=== DATASET EXCERPTS ===
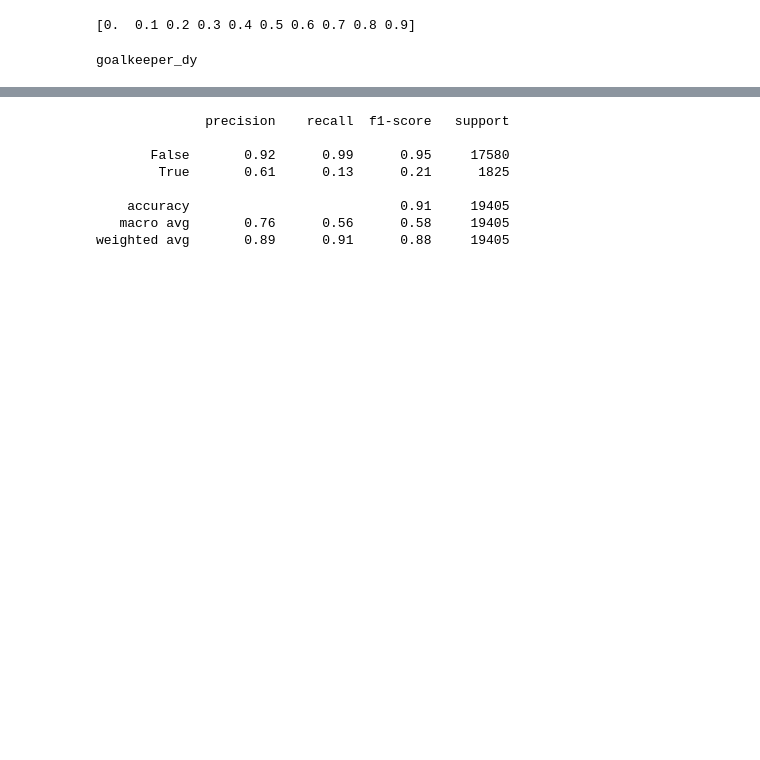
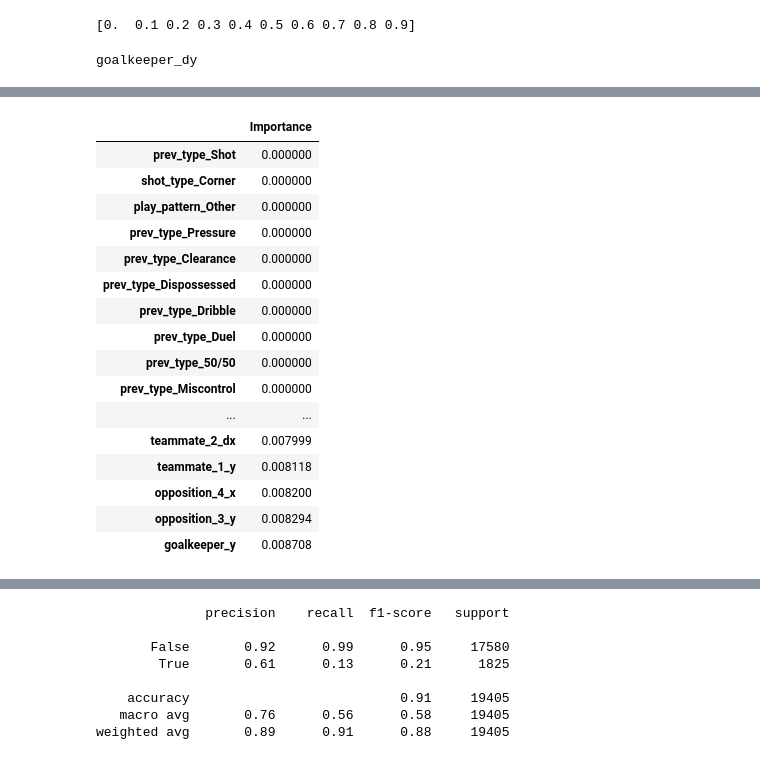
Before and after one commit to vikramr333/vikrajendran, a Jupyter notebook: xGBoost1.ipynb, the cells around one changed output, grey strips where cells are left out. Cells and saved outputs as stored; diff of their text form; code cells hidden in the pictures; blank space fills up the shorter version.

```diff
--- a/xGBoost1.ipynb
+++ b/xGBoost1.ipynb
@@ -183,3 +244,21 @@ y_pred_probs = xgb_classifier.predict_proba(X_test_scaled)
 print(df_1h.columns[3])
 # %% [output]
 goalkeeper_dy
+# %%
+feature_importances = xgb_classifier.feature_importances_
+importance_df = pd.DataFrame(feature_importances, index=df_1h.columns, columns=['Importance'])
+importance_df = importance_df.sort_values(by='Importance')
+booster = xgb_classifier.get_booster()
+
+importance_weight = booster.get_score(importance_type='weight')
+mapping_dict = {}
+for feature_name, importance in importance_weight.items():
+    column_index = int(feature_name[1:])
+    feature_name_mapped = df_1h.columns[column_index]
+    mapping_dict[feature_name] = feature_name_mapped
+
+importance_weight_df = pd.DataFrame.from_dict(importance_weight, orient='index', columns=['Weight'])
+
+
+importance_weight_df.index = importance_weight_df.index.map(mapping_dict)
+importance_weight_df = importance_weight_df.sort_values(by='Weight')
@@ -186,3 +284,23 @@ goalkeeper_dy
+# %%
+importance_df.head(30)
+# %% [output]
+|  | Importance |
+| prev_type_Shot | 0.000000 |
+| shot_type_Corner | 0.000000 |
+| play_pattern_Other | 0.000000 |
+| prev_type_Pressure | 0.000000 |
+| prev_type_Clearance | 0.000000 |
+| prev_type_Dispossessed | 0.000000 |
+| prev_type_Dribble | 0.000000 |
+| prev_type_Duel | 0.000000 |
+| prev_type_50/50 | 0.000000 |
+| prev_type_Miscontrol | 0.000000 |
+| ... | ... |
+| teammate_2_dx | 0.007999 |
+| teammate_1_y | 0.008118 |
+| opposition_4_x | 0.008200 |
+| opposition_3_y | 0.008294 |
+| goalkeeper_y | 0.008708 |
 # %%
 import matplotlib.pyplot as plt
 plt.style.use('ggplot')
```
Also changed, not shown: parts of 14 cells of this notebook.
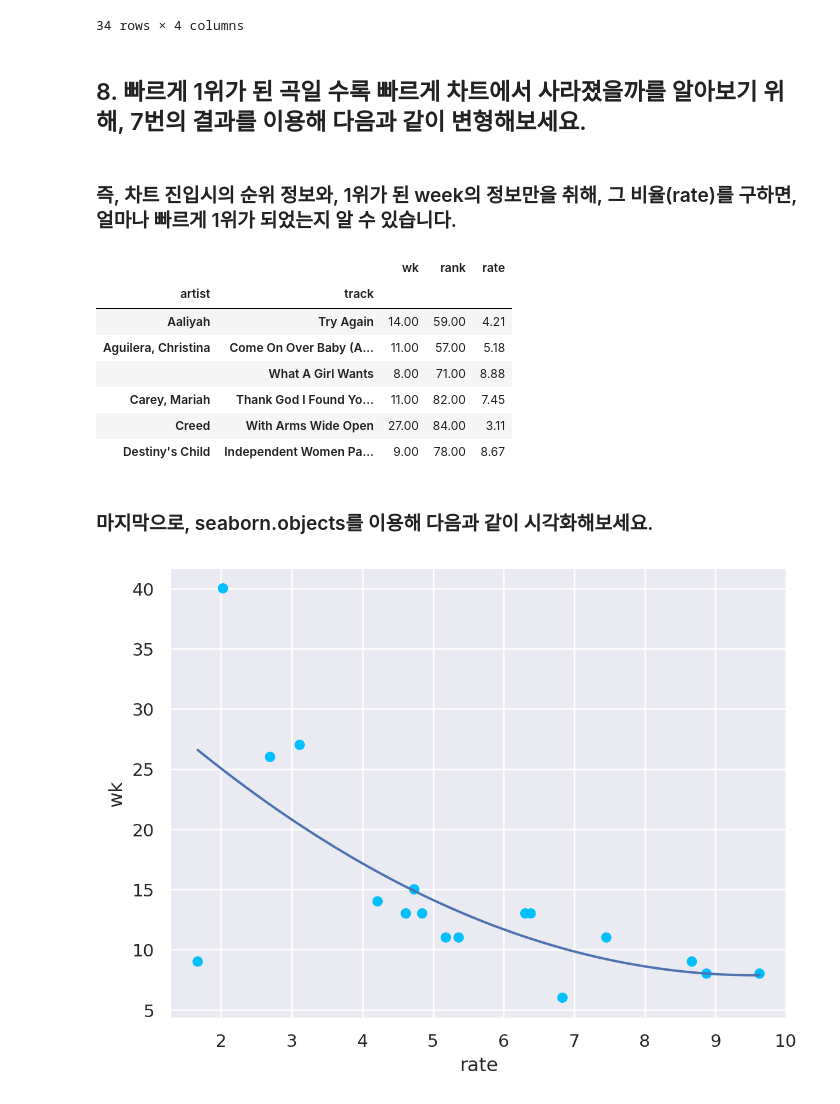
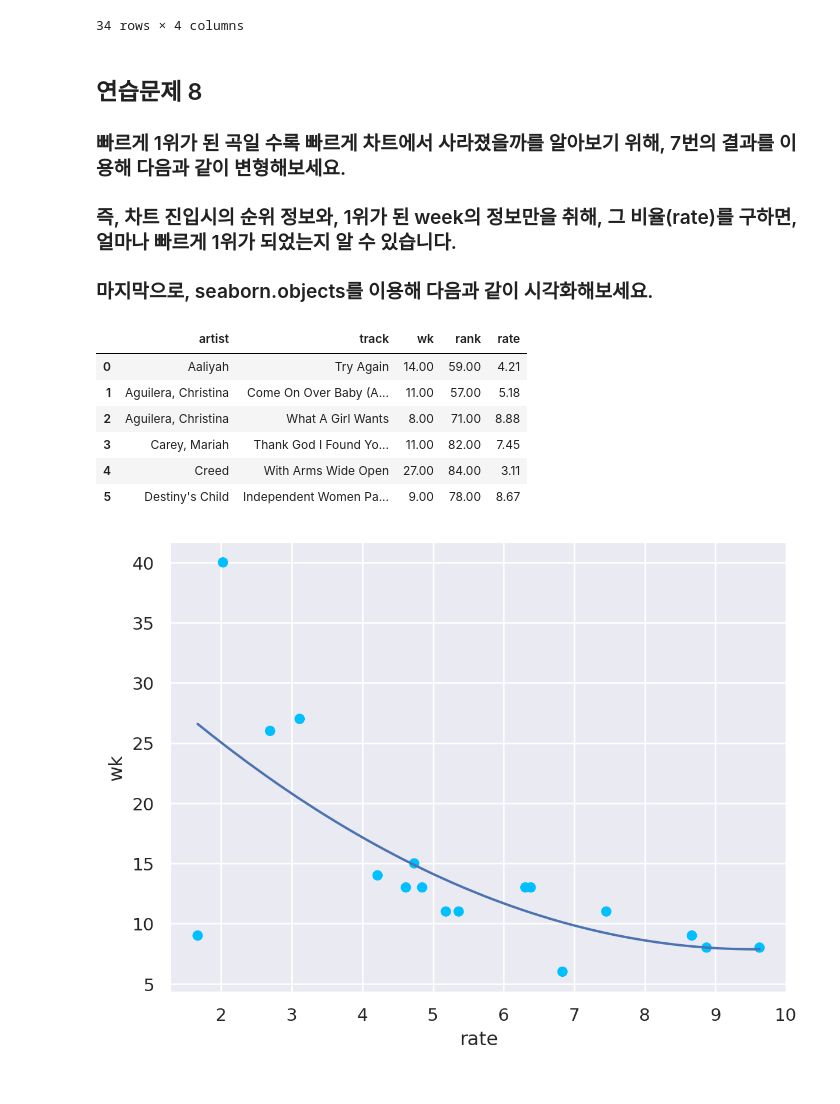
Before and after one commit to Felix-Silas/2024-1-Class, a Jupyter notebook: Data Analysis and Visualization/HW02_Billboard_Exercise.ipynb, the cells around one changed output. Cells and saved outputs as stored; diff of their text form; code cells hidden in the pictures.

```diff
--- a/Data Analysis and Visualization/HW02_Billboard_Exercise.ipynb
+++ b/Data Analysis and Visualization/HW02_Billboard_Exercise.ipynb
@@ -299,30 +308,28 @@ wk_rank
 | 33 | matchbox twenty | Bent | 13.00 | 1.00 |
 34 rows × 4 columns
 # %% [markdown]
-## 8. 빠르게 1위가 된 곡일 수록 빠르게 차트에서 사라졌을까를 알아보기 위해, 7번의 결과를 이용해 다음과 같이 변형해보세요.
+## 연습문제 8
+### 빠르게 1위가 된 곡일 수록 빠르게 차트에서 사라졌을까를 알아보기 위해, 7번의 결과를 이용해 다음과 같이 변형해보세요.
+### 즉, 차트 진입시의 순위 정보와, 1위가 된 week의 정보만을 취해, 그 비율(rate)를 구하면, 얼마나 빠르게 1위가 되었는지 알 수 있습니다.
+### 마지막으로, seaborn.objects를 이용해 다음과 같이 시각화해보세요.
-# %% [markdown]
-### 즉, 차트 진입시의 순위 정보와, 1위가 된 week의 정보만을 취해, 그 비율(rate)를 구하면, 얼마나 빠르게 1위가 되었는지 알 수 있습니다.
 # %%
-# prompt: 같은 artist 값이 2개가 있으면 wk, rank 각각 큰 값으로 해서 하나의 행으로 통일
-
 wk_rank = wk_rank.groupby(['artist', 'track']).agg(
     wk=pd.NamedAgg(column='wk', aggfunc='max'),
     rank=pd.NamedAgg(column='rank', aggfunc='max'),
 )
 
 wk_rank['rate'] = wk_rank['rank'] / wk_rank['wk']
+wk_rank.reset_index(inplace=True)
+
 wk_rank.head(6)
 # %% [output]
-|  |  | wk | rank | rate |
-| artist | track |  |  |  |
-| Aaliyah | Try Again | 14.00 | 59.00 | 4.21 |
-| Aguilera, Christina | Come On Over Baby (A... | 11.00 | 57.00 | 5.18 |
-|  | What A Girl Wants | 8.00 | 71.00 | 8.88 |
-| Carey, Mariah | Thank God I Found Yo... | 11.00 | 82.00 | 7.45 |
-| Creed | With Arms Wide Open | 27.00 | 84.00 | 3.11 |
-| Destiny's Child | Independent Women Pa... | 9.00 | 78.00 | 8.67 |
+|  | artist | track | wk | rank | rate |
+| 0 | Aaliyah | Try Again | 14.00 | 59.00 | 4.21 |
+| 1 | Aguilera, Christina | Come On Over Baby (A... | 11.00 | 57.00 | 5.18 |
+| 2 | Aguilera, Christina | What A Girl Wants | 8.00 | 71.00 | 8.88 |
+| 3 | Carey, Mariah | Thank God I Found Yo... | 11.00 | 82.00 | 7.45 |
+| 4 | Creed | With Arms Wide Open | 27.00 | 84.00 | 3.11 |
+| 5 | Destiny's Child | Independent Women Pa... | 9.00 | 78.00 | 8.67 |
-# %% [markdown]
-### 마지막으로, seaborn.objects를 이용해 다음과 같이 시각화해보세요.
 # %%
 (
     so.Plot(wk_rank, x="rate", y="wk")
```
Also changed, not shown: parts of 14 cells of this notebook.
===
WHAT TO WORK ON. Your task is to repeat the material above exactly, without its pictures.

YOUR RESPONSE.
Before and after one commit to vikramr333/vikrajendran, a Jupyter notebook: xGBoost1.ipynb, the cells around one changed output, grey strips where cells are left out. Cells and saved outputs as stored; diff of their text form; code cells hidden in the pictures; blank space fills up the shorter version.

```diff
--- a/xGBoost1.ipynb
+++ b/xGBoost1.ipynb
@@ -183,3 +244,21 @@ y_pred_probs = xgb_classifier.predict_proba(X_test_scaled)
 print(df_1h.columns[3])
 # %% [output]
 goalkeeper_dy
+# %%
+feature_importances = xgb_classifier.feature_importances_
+importance_df = pd.DataFrame(feature_importances, index=df_1h.columns, columns=['Importance'])
+importance_df = importance_df.sort_values(by='Importance')
+booster = xgb_classifier.get_booster()
+
+importance_weight = booster.get_score(importance_type='weight')
+mapping_dict = {}
+for feature_name, importance in importance_weight.items():
+    column_index = int(feature_name[1:])
+    feature_name_mapped = df_1h.columns[column_index]
+    mapping_dict[feature_name] = feature_name_mapped
+
+importance_weight_df = pd.DataFrame.from_dict(importance_weight, orient='index', columns=['Weight'])
+
+
+importance_weight_df.index = importance_weight_df.index.map(mapping_dict)
+importance_weight_df = importance_weight_df.sort_values(by='Weight')
@@ -186,3 +284,23 @@ goalkeeper_dy
+# %%
+importance_df.head(30)
+# %% [output]
+|  | Importance |
+| prev_type_Shot | 0.000000 |
+| shot_type_Corner | 0.000000 |
+| play_pattern_Other | 0.000000 |
+| prev_type_Pressure | 0.000000 |
+| prev_type_Clearance | 0.000000 |
+| prev_type_Dispossessed | 0.000000 |
+| prev_type_Dribble | 0.000000 |
+| prev_type_Duel | 0.000000 |
+| prev_type_50/50 | 0.000000 |
+| prev_type_Miscontrol | 0.000000 |
+| ... | ... |
+| teammate_2_dx | 0.007999 |
+| teammate_1_y | 0.008118 |
+| opposition_4_x | 0.008200 |
+| opposition_3_y | 0.008294 |
+| goalkeeper_y | 0.008708 |
 # %%
 import matplotlib.pyplot as plt
 plt.style.use('ggplot')
```
Also changed, not shown: parts of 14 cells of this notebook.
Before and after one commit to Felix-Silas/2024-1-Class, a Jupyter notebook: Data Analysis and Visualization/HW02_Billboard_Exercise.ipynb, the cells around one changed output. Cells and saved outputs as stored; diff of their text form; code cells hidden in the pictures.

```diff
--- a/Data Analysis and Visualization/HW02_Billboard_Exercise.ipynb
+++ b/Data Analysis and Visualization/HW02_Billboard_Exercise.ipynb
@@ -299,30 +308,28 @@ wk_rank
 | 33 | matchbox twenty | Bent | 13.00 | 1.00 |
 34 rows × 4 columns
 # %% [markdown]
-## 8. 빠르게 1위가 된 곡일 수록 빠르게 차트에서 사라졌을까를 알아보기 위해, 7번의 결과를 이용해 다음과 같이 변형해보세요.
+## 연습문제 8
+### 빠르게 1위가 된 곡일 수록 빠르게 차트에서 사라졌을까를 알아보기 위해, 7번의 결과를 이용해 다음과 같이 변형해보세요.
+### 즉, 차트 진입시의 순위 정보와, 1위가 된 week의 정보만을 취해, 그 비율(rate)를 구하면, 얼마나 빠르게 1위가 되었는지 알 수 있습니다.
+### 마지막으로, seaborn.objects를 이용해 다음과 같이 시각화해보세요.
-# %% [markdown]
-### 즉, 차트 진입시의 순위 정보와, 1위가 된 week의 정보만을 취해, 그 비율(rate)를 구하면, 얼마나 빠르게 1위가 되었는지 알 수 있습니다.
 # %%
-# prompt: 같은 artist 값이 2개가 있으면 wk, rank 각각 큰 값으로 해서 하나의 행으로 통일
-
 wk_rank = wk_rank.groupby(['artist', 'track']).agg(
     wk=pd.NamedAgg(column='wk', aggfunc='max'),
     rank=pd.NamedAgg(column='rank', aggfunc='max'),
 )
 
 wk_rank['rate'] = wk_rank['rank'] / wk_rank['wk']
+wk_rank.reset_index(inplace=True)
+
 wk_rank.head(6)
 # %% [output]
-|  |  | wk | rank | rate |
-| artist | track |  |  |  |
-| Aaliyah | Try Again | 14.00 | 59.00 | 4.21 |
-| Aguilera, Christina | Come On Over Baby (A... | 11.00 | 57.00 | 5.18 |
-|  | What A Girl Wants | 8.00 | 71.00 | 8.88 |
-| Carey, Mariah | Thank God I Found Yo... | 11.00 | 82.00 | 7.45 |
-| Creed | With Arms Wide Open | 27.00 | 84.00 | 3.11 |
-| Destiny's Child | Independent Women Pa... | 9.00 | 78.00 | 8.67 |
+|  | artist | track | wk | rank | rate |
+| 0 | Aaliyah | Try Again | 14.00 | 59.00 | 4.21 |
+| 1 | Aguilera, Christina | Come On Over Baby (A... | 11.00 | 57.00 | 5.18 |
+| 2 | Aguilera, Christina | What A Girl Wants | 8.00 | 71.00 | 8.88 |
+| 3 | Carey, Mariah | Thank God I Found Yo... | 11.00 | 82.00 | 7.45 |
+| 4 | Creed | With Arms Wide Open | 27.00 | 84.00 | 3.11 |
+| 5 | Destiny's Child | Independent Women Pa... | 9.00 | 78.00 | 8.67 |
-# %% [markdown]
-### 마지막으로, seaborn.objects를 이용해 다음과 같이 시각화해보세요.
 # %%
 (
     so.Plot(wk_rank, x="rate", y="wk")
```
Also changed, not shown: parts of 14 cells of this notebook.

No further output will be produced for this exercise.